What lines of the data include the string "demo"? Copy them all.

(Data excerpts)
======
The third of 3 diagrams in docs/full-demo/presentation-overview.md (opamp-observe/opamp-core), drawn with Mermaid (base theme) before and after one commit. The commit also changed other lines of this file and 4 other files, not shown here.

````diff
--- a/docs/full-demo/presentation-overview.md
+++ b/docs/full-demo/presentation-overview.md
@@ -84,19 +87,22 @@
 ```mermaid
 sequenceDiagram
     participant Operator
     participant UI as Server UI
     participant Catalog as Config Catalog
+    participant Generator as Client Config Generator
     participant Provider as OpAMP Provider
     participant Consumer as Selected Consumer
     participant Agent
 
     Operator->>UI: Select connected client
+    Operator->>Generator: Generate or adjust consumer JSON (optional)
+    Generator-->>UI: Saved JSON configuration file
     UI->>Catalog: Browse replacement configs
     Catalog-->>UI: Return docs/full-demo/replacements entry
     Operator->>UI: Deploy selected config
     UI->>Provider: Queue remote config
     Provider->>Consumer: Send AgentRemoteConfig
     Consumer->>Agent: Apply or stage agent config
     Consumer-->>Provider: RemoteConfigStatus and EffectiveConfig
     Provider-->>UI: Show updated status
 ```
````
======
- **Result for this exercise**
The third of 3 diagrams in docs/full-demo/presentation-overview.md (opamp-observe/opamp-core), drawn with Mermaid (base theme) before and after one commit. The commit also changed other lines of this file and 4 other files, not shown here.
--- a/docs/full-demo/presentation-overview.md
+++ b/docs/full-demo/presentation-overview.md
     Catalog-->>UI: Return docs/full-demo/replacements entry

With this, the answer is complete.